“Whether they want to become technicians, locksmiths or carpenters, I believe they should be able to make that choice with a matriculation certificate in their hand. Then they’ll have the opportunity to make a choice like everyone else,” said Noga.
Last year, the class went on a tour from Kfar Silver, near the coastal town of Ashkelon, to Jerusalem. A one-hour drive by car, it was a nine-day educational adventure under Noga’s direction.
Last week, the class walked 50 kilometres south-east to the Bedouin town of Rahat where they were graciously hosted by the Elobra family, one of whose members, Salah, is an 11th grader at Kfar Silver.
They brought with them trees and herbs to plant with their peers, a joint activity for Tu B’Shevat which allowed the children to get to know each other.
The heartwarming scenes in the video show an Israel usually ignored by the international media. For Noga, it’s the culmination of her own personal odyssey to make the programme a reality. Having received Ministry of Education approval for a pilot, Noga received knock backs from one school and educational network after another.
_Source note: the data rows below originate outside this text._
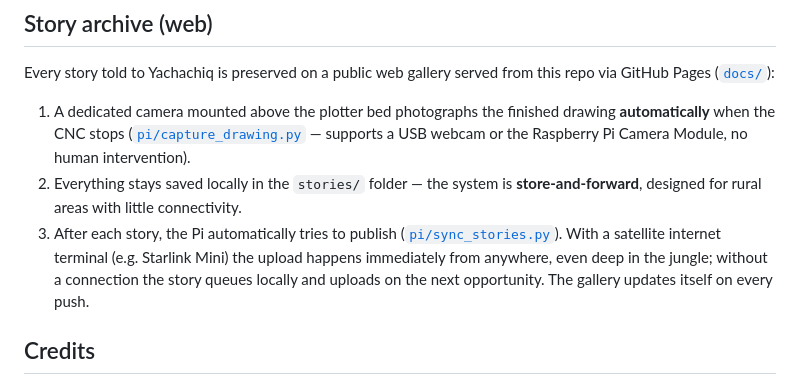
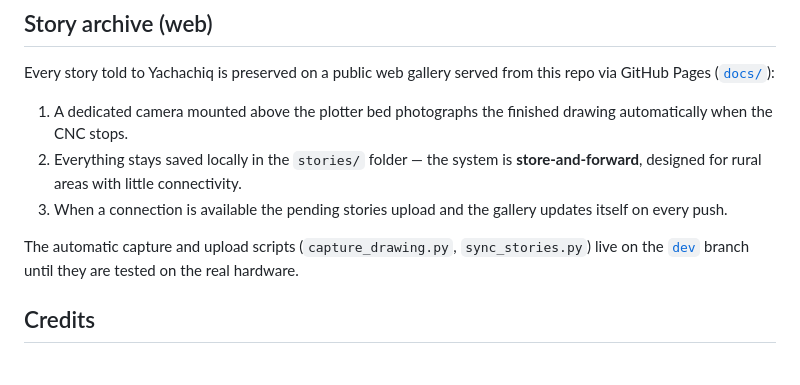
Before and after one commit to IgnacioOst721/yachachiq, a Markdown page: README.md, the part around the change. GitHub-like rendering.

Commit message:
README: point to dev branch for untested scripts
Co-Authored-By: Claude Fable 5 <noreply@anthropic.com>

```diff
--- a/README.md
+++ b/README.md
@@ -70,16 +70,15 @@ Every story told to Yachachiq is preserved on a public web gallery served from
 this repo via GitHub Pages ([`docs/`](docs/)):
 
 1. A dedicated camera mounted above the plotter bed photographs the finished
-   drawing **automatically** when the CNC stops
-   ([`pi/capture_drawing.py`](pi/capture_drawing.py) — supports a USB webcam
-   or the Raspberry Pi Camera Module, no human intervention).
+   drawing automatically when the CNC stops.
 2. Everything stays saved locally in the `stories/` folder — the system is
    **store-and-forward**, designed for rural areas with little connectivity.
-3. After each story, the Pi automatically tries to publish
-   ([`pi/sync_stories.py`](pi/sync_stories.py)). With a satellite internet
-   terminal (e.g. Starlink Mini) the upload happens immediately from anywhere,
-   even deep in the jungle; without a connection the story queues locally and
-   uploads on the next opportunity. The gallery updates itself on every push.
+3. When a connection is available the pending stories upload and the gallery
+   updates itself on every push.
+
+The automatic capture and upload scripts (`capture_drawing.py`,
+`sync_stories.py`) live on the [`dev`](../../tree/dev) branch until they are
+tested on the real hardware.
 
 ## Credits
 
```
“Some wondered why kids like these needed to matriculate anyway,” she said. “Others liked the idea but couldn’t budget for it. Then, last summer, I met Shimon Solomon, the Director at World ORT Kadima Mada’s Kfar Silver Youth Village. He straight away told me, ‘Yes, we’ll do it. How? We’ll work it out.’ After that everything became much easier.”
For Mr Solomon, a former Knesset member for the centrist Yesh Atid party, taking on the programme was a no-brainer.
“Our youth village has a goal that these children will have a full matriculation certificate that will allow them freedom of choice – so we’re open to innovative programmes that we think will help us to achieve that,” he said. “We have seen a positive difference in the attitude of the students who take part in this programme. In my view, it has already proved to be a success.”
The youth village was founded 60 years ago by the Zionist Organisation of America and located in the south, near Gaza, to fulfil the Zionist dream of making the Negev bloom. Through programmes such as B’Shvil Yisrael Masa Yisraeli l’Bagrut Maleh, it is doing just that.